As combo therapy gets set to celebrate its 10th anniversary, what better present for U.S. HIVers than the country’s first one-pill-once-a-day treatment? Gilead Sciences (which makes nukes Emtriva and Viread) and Bristol-Myers Squibb (BMS, maker of non-nuke Sustiva) have bonded to meld those three drugs into what HIVers didn’t dare dream of in 1996, when a typical regimen consisted of 10 or more pills dosed three times a day. BMS rep David Rosen says the oner should be on sale by mid-2006 or sooner. Gilead’s Norbert Bischofberger, PhD, explains that since all three drugs are already approved, the trifecta pill just has to be tested for stability (shelf life) and bioequivalence (does it perform the same as the three meds taken separately?). We stopped popping corks to ask, What took so long? Rosen answers, “It’s not easy to get two competitors to do this—this is new groundwork.” True that.

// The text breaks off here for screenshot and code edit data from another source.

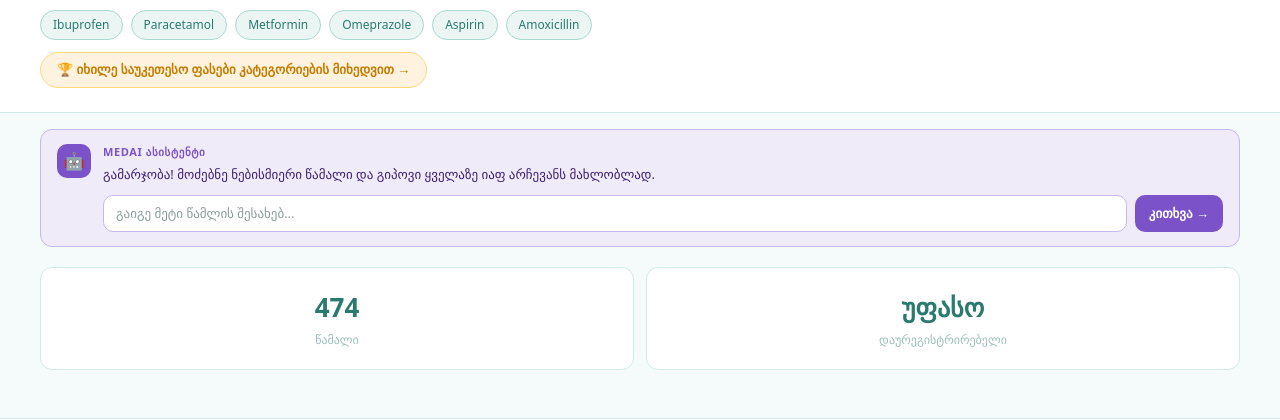
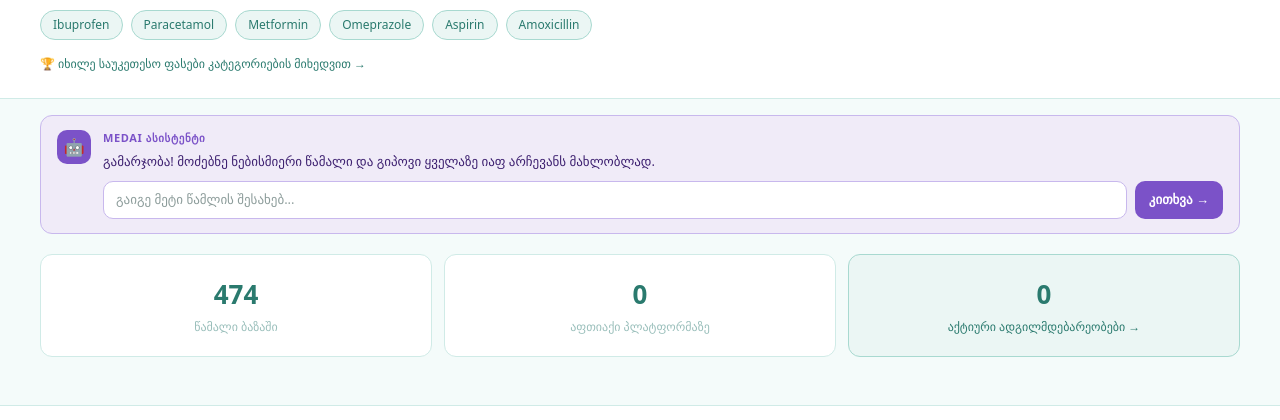
Before and after one commit to mouravi573/sapovnela, a Next.js app: page /search in a window 1280 px wide. Shown: the part 263-683 px from the top of the page. Built offline with nearby package versions, Linux system fonts and the light colour scheme; no server answers; the database is empty.

Commit message:
live stats on search page - medicines, pharmacies, districts

```diff
--- a/app/search/page.js
+++ b/app/search/page.js
@@ -29,10 +29,10 @@ const translations = {
     searching: "Searching pharmacies near you...",
     otherOptions: "Other options",
     results: (n) => `${n} result${n !== 1 ? "s" : ""} · sorted by price`,
-    stats: [
-      { val: "474", label: "Medicines tracked" },
-      { val: "Free", label: "No registration" },
-    ],
+    medicinesLabel: "Medicines in database",
+    searchedTodayLabel: "Searched today!",
+    pharmaciesLabel: "Pharmacies on platform",
+    districtsLabel: "Districts covered",
     portal: "For Pharmacies",
     generic: "Generic",
     location: "Location",
@@ -68,10 +68,10 @@ const translations = {
     searching: "ვეძებ მახლობელ აფთიაქებს ...",
     otherOptions: "სხვა ვარიანტები",
     results: (n) => `${n} შედეგი · ფასით დალაგებული`,
-    stats: [
-      { val: "474", label: "წამალი" },
-      { val: "უფასო", label: "დაურეგისტრირებელი" },
-    ],
+    medicinesLabel: "წამალი ბაზაში",
+    searchedTodayLabel: "დღეს მოიძებნა!",
+    pharmaciesLabel: "აფთიაქი პლატფორმაზე",
+    districtsLabel: "აქტიური ადგილმდებარეობები",
     portal: "აფთიაქებისთვის",
     generic: "გენერიკული",
     location: "მდებარეობა",
@@ -358,6 +358,12 @@ export default function Search() {
   const [suggestions, setSuggestions] = useState([]);
   const [showSuggestions, setShowSuggestions] = useState(false);
   const [topTags, setTopTags] = useState(DEFAULT_TAGS);
+  const [liveStats, setLiveStats] = useState({
+    medicines: 474,
+    searchedToday: 0,
+    pharmacies: 0,
+    districts: 0,
+  });
   const debounceRef = useRef(null);
 
   useEffect(() => {
@@ -388,6 +394,36 @@ export default function Search() {
           }
         });
 
+      // Fetch live stats
+      const today = new Date();
+      today.setHours(0, 0, 0, 0);
+      Promise.all([
+        supabase.from("medicines").select("*", { count: "exact", head: true }),
+        supabase
+          .from("search_logs")
+          .select("*", { count: "exact", head: true })
+          .gte("created_at", today.toISOString()),
+        supabase
+          .from("pharmacies")
+          .select("*", { count: "exact", head: true })
+          .eq("is_approved", true),
+        supabase
+          .from("pharmacies")
+          .select("district")
+          .eq("is_approved", true)
+          .not("district", "is", null),
+      ]).then(([meds, searched, pharmacies, districts]) => {
+        const uniqueDistricts = new Set(
+          (districts.data || []).map((p) => p.district),
+        ).size;
+        setLiveStats({
+          medicines: meds.count || 474,
+          searchedToday: searched.count || 0,
+          pharmacies: pharmacies.count || 0,
+          districts: uniqueDistricts,
+        });
+      });
+
       // Load all pharmacies if map=1
       if (window.location.search.includes("map=1")) {
         setShowMap(true);
@@ -591,7 +627,6 @@ export default function Search() {
         </button>
         <button
           onClick={() => (window.location.href = "/portal")}
-          className="hide-mobile"
           style={{
             fontSize: "13px",
             background: "#2A7A6E",
@@ -913,27 +948,17 @@ export default function Search() {
             </span>
           ))}
         </div>
-        <div style={{ marginTop: "12px" }}>
+        <div style={{ marginTop: "10px" }}>
           <a
             href="/champions"
             style={{
-              display: "inline-flex",
-              alignItems: "center",
-              gap: "6px",
-              background: "#FFF3E0",
-              border: "1px solid #FFD97A",
-              color: "#C47D00",
+              fontSize: "12px",
+              color: "#2A7A6E",
               textDecoration: "none",
-              fontWeight: 700,
-              fontSize: "13px",
-              padding: "7px 16px",
-              borderRadius: "20px",
-            }}
-          >
-            🏆{" "}
-            {lang === "ge"
-              ? "იხილე საუკეთესო ფასები კატეგორიების მიხედვით →"
-              : "See best prices by category →"}
+              fontWeight: 500,
+            }}
+          >
+            🏆 {t.championsLink}
           </a>
         </div>
       </div>
@@ -1062,9 +1087,8 @@ export default function Search() {
               gap: "12px",
             }}
           >
-            {t.stats.map((s) => (
-              <div
-                key={s.label}
+            {/* Medicines card */}
+            <div
               style={{
                 background: "#fff",
                 border: "1px solid #D0EBE7",
@@ -1074,25 +1098,86 @@ export default function Search() {
               }}
             >
               <div
-                  style={{
-                    fontSize: "26px",
-                    fontWeight: 700,
+                style={{ fontSize: "26px", fontWeight: 700, color: "#2A7A6E" }}
+              >
+                {liveStats.medicines}
+              </div>
+              <div
+                style={{ fontSize: "12px", color: "#9ABFBB", marginTop: "4px" }}
+              >
+                {t.medicinesLabel}
+              </div>
+              {liveStats.searchedToday > 0 && (
+                <div
+                  style={{
+                    fontSize: "11px",
                     color: "#2A7A6E",
-                  }}
-                >
-                  {s.val}
+                    fontWeight: 600,
+                    marginTop: "6px",
+                    background: "#EBF6F4",
+                    borderRadius: "8px",
+                    padding: "3px 8px",
+                  }}
+                >
+                  {liveStats.searchedToday} {t.searchedTodayLabel}
+                </div>
+              )}
+            </div>
+            {/* Pharmacies card */}
+            <div
+              style={{
+                background: "#fff",
+                border: "1px solid #D0EBE7",
+                borderRadius: "12px",
+                padding: "20px",
+                textAlign: "center",
+              }}
+            >
+              <div
+                style={{ fontSize: "26px", fontWeight: 700, color: "#2A7A6E" }}
+              >
+                {liveStats.pharmacies}
+              </div>
+              <div
+                style={{ fontSize: "12px", color: "#9ABFBB", marginTop: "4px" }}
+              >
+                {t.pharmaciesLabel}
+              </div>
+            </div>
+            {/* Districts card — clickable */}
+            <div
+              onClick={() => (window.location.href = "/search?map=1")}
+              style={{
+                background: "#EBF6F4",
+                border: "1px solid #A8D9D0",
+                borderRadius: "12px",
+                padding: "20px",
+                textAlign: "center",
+                cursor: "pointer",
+              }}
+              onMouseEnter={(e) =>
+                (e.currentTarget.style.background = "#D0EBE7")
+              }
+              onMouseLeave={(e) =>
+                (e.currentTarget.style.background = "#EBF6F4")
+              }
+            >
+              <div
+                style={{ fontSize: "26px", fontWeight: 700, color: "#2A7A6E" }}
+              >
+                {liveStats.districts}
               </div>
               <div
                 style={{
                   fontSize: "12px",
-                    color: "#9ABFBB",
+                  color: "#2A7A6E",
                   marginTop: "4px",
-                  }}
-                >
-                  {s.label}
-                </div>
-              </div>
-            ))}
+                  fontWeight: 500,
+                }}
+              >
+                {t.districtsLabel} →
+              </div>
+            </div>
           </div>
         )}
 
```
Lines whose indentation alone changed are shown as unchanged.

Will it be a high-priced horse pill? Nah, Bischofberger says, it shouldn’t be much bigger than a Sustiva tablet. And it shouldn’t cost more than the three meds together. As Rosen says, “You shoot yourself in the foot if you price it too high.”

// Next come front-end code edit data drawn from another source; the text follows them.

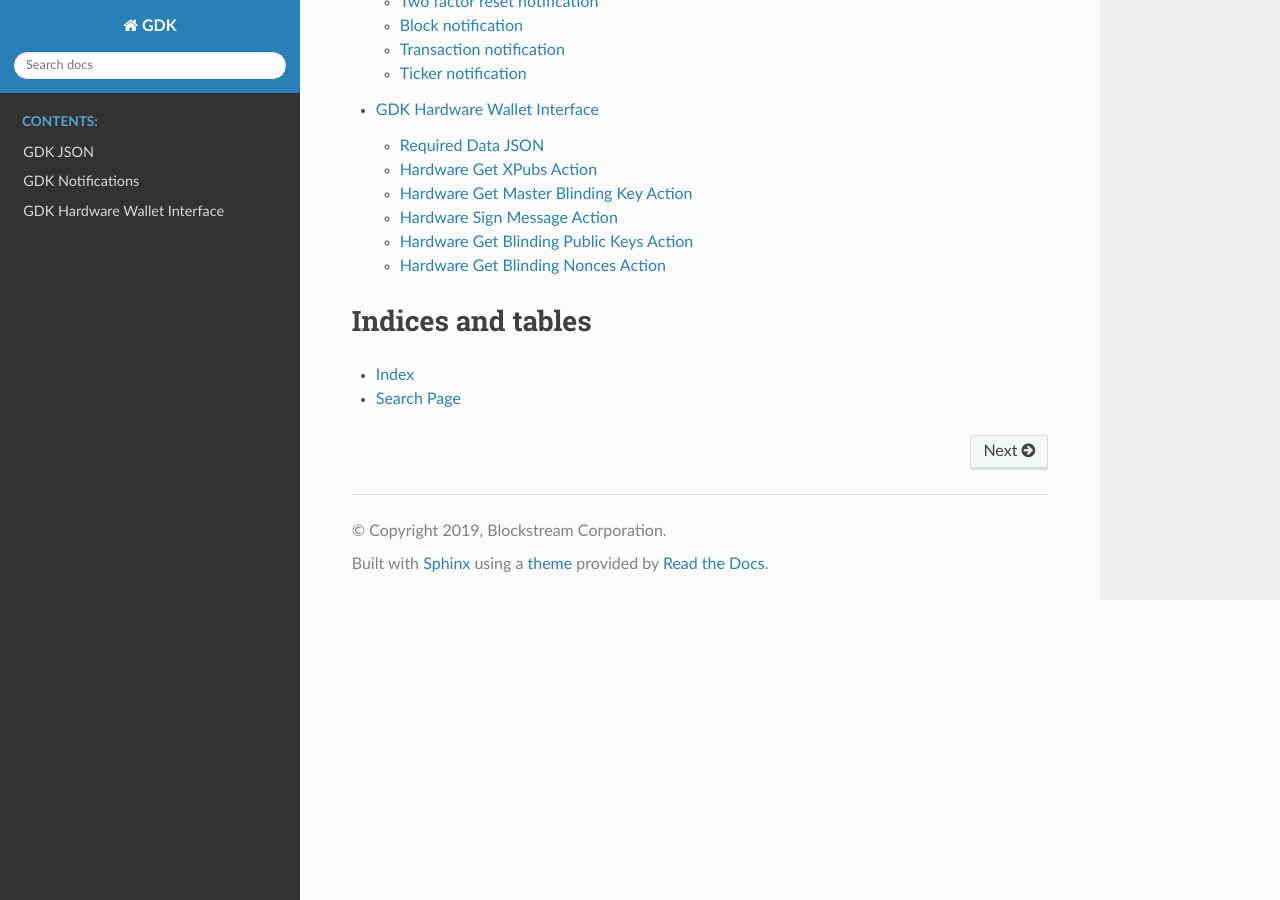
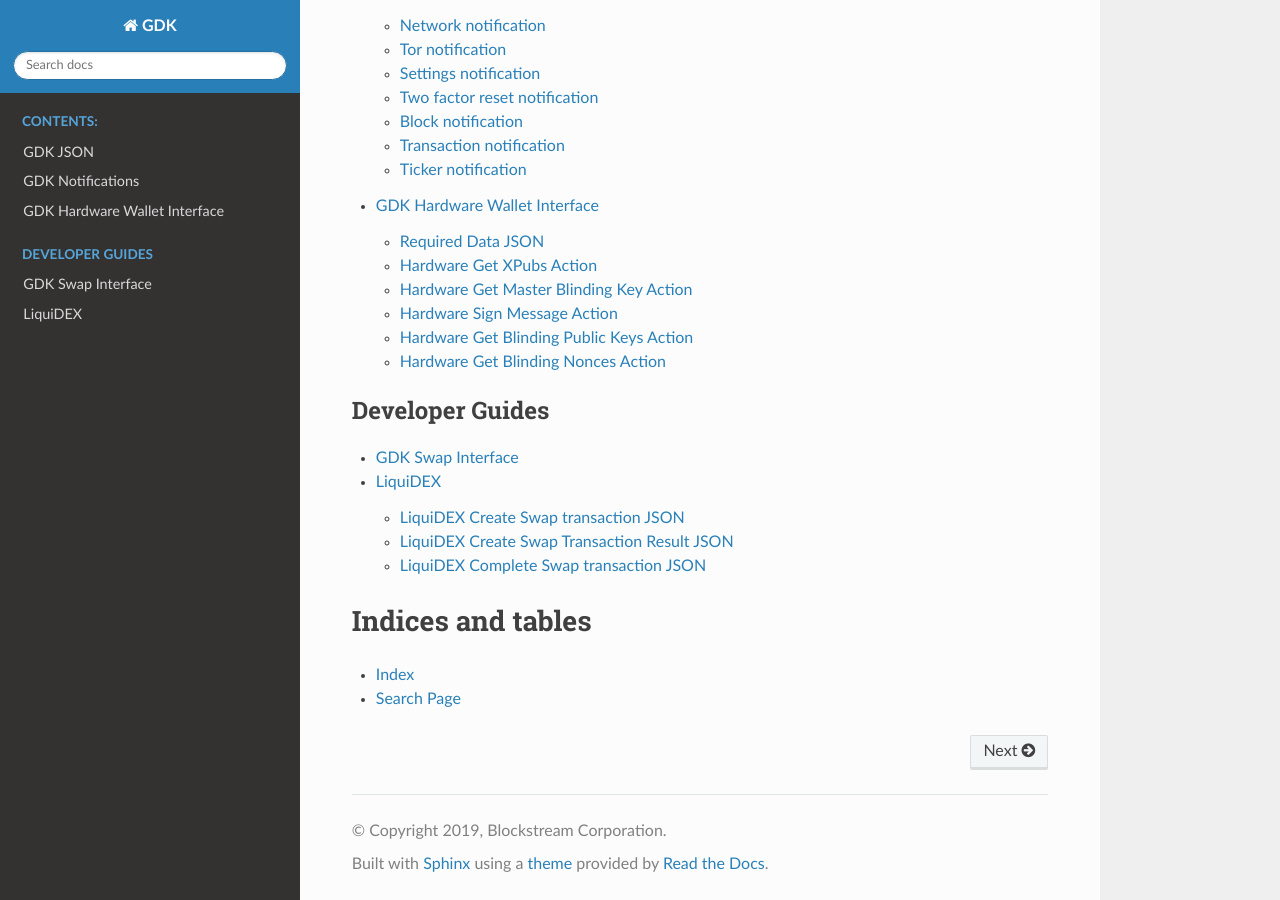
Before and after one commit to Blockstream/gdk, a Sphinx documentation site: the page built from docs/source/index.rst, in a window 1280 px wide and 900 px high, scrolled down 1598 px. Built offline with Sphinx 7.4.7 and the Read the Docs theme 2.0.0, drawn with Linux system fonts in a browser that asks for light colours; pages that are not in the unit, such as notebooks, are missing from menus; some of the changed lines change nothing that is shown; some of the changed text lies outside the part shown.

Commit message:
docs: add swap documentation

```diff
--- a/docs/source/gdk-json.rst
+++ b/docs/source/gdk-json.rst
@@ -920,6 +920,69 @@
   }
   }
 
+.. _create-swap-tx-details:
+
+Create Swap Transaction JSON
+----------------------------
+
+Describes the swap to be created when calling `GA_create_swap_transaction`.
+
+.. code-block:: json
+
+  {
+    "swap_type": "liquidex",
+    "input_type": "liquidex_v0",
+    "liquidex_v0": {},
+    "output_type": "liquidex_v0"
+  }
+
+:swap_type: Pass ``"liquidex"`` to create the maker's side of a LiquiDEX 2-step swap.
+:input_type: Pass ``"liquidex_v0"`` to pass LiquiDEX version 0 details.
+:liquidex_v0: The LiquiDEX v0 specific parameters, see :ref:`liquidex-v0-create-details`.
+              This field must included only if ``"input_type"`` is ``"liquidex_v0"``.
+:output_type: Pass ``"liquidex_v0"`` to return LiquiDEX proposal JSON version 0.
+
+.. _create-swap-tx-result:
+
+Create Swap Transaction Result JSON
+-----------------------------------
+
+If the ``"output_type"`` was ``"liquidex_v0"`` this field is `liquidex-v0-create-result`.
+
+
+.. _complete-swap-tx-details:
+
+Complete Swap Transaction JSON
+------------------------------
+
+Describes the swap to be completed when calling `GA_complete_swap_transaction`.
+
+.. code-block:: json
+
+  {
+    "swap_type": "liquidex",
+    "input_type": "liquidex_v0",
+    "liquidex_v0": {},
+    "output_type": "transaction",
+    "utxos": {},
+  }
+
+:swap_type: Pass ``"liquidex"`` to complete the taker's side of a LiquiDEX 2-step swap.
+:input_type: Pass ``"liquidex_v0"`` to pass a LiquiDEX proposal JSON version 0.
+:liquidex_v0: The LiquiDEX v0 specific parameters, see :ref:`liquidex-v0-complete-details`.
+              This field must included only if ``"input_type"`` is ``"liquidex_v0"``.
+:output_type: Pass ``"transaction"`` to return a transaction JSON that can be passed to `GA_sign_transaction`.
+:utxos: Mandatory. The UTXOs to fund the transaction with.
+        Note that coin selection is not performed on the passed UTXOs.
+        All passed UTXOs of the same asset as the receiving asset id will be included in the transaction.
+
+.. _complete-swap-tx-result:
+
+Complete Swap Transaction Result JSON
+-------------------------------------
+
+If the ``"output_type"`` was ``"transaction"`` this field is :ref:`sign-tx-details`.
+
 
 .. _sign-psbt-details:
 
--- /dev/null
+++ b/docs/source/gdk-swap.rst
@@ -0,0 +1,115 @@
+.. _swap-overview:
+
+GDK Swap Interface
+==================
+
+This section details the Liquid swap protocols supported by GDK and
+the functions available to run those protocols.
+
+Currently there is only one swap protocol supported, :ref:`liquidex-overview`.
+
+---------------------------------------------------------------------
+
+.. _liquidex-overview:
+
+LiquiDEX
+========
+
+.. warning::
+    Note that in the current version (0) of the protocol is not safe
+    to send the proposal directly to untrusted parties (either
+    directly to the Taker, or an untrusted third party). Unless you
+    know what you are doing you should not use this version of the
+    protocol.
+
+`LiquiDEX`_ is a 2-step swap protocol, to perform a swap of this kind
+use ``"swap_type"`` ``"liquidex"``.
+
+.. _LiquiDEX: https://medium.com/blockstream/liquidex-2-step-atomic-swaps-on-the-liquid-network-8a7ff6fb7aa5
+
+The protocol is started by the Maker, who creates a proposal to swap
+a certain utxo for a certain amount of another asset.
+This action is performed using `GA_create_swap_transaction`.
+
+If the Taker wants to accept the proposal, they will add more inputs
+and outputs to fund and balance the transaction.
+This action is performed using `GA_complete_swap_transaction`.
+
+Note that, unlike `GA_create_swap_transaction`,
+`GA_complete_swap_transaction` requires the caller to sign the
+transaction with `GA_sign_transaction`.
+Moreover for ``"2of2_no_recovery"`` (AMP) subaccounts, the caller
+should get a delayed signature for the Maker input.
+
+---------------------------------------------------------------------
+
+.. _liquidex-v0-create-details:
+
+LiquiDEX Create Swap transaction JSON
+-------------------------------------
+
+``"input_type"`` and ``"output_type"`` must be ``"liquidex_v0"``.
+
+.. code-block:: json
+
+  {
+    "swap_type": "liquidex",
+    "input_type": "liquidex_v0",
+    "output_type": "liquidex_v0",
+    "liquidex_v0": {
+      "receive": [{
+        "asset_id": "ASSET_ID",
+        "satoshi": 1
+      }],
+      "send": [{}],
+    },
+  }
+
+:receive/asset_id: The hex-encoded asset id to receive, in display format.
+                   This list must have 1 element.
+:receive/satoshi: The satoshi amount of the specified asset to receive.
+                  This list must have 1 element.
+:send: The Maker's UTXO to swap, as returned from `GA_get_unspent_outputs`.
+       This list must have 1 element.
+       The swapped asset will be received to the same subaccount as the
+       utxo provided.
+
+.. _liquidex-v0-create-result:
+
+LiquiDEX Create Swap Transaction Result JSON
+--------------------------------------------
+
+Returned when ``"output_type"`` is ``"liquidex_v0"``.
+
+.. code-block:: json
+
+  {
+    "liquidex_v0": {
+      "proposal": {},
+    }
+  }
+
+:proposal: The LiquiDEX version 0 proposal to be shared.
+
+
+.. _liquidex-v0-complete-details:
+
+LiquiDEX Complete Swap transaction JSON
+---------------------------------------
+
+``"input_type"`` must be ``"liquidex_v0"``,
+and ``"output_type"`` must be ``"transaction"``.
+
+.. code-block:: json
+
+  {
+    "swap_type": "liquidex",
+    "input_type": "liquidex_v0",
+    "output_type": "transaction",
+    "utxos": {},
+    "liquidex_v0": {
+      "proposals": [{}],
+    },
+  }
+
+:proposals: The LiquiDEX version 0 proposals to take.
--- a/docs/source/index.rst
+++ b/docs/source/index.rst
@@ -10,6 +10,12 @@
    gdk-ntf
    gdk-hw
 
+.. toctree::
+   :maxdepth: 2
+   :caption: Developer Guides
+
+   gdk-swap
+
 Indices and tables
 ==================
 
```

The One For Me?
HIVers sound off on what an all-in-one HIV regimen will mean for them:

Andrena Ingram, 50, Seminary Student, Philadelphia, PA
Dx: 1993
When I started meds, it was overwhelming—I had to take all those pills to stay alive. Why didn’t they come out with this sooner?

Peter Petraitis, 55, Retired Editor, Boston, MA
Dx: 1992
I’m resistant to most of the meds, so my docs had to be creative. Maybe this will lead to simpler combos that will work for me, too.

Elizabeth Mercado, 44, HIV Educator, Staten Island, NY
Dx: 1987
With diabetes, hypertension and HIV, I take a lot of meds. One pill a day would be less stressful. I’d definitely try that new combo.

Valens Fils-Aimé, 31, Teacher, Miami, FL, Dx: 2004
One pill a day is wonderful. The fewer pills in your stomach, the better. I am full of hope: New meds are on the way—and eventually a cure.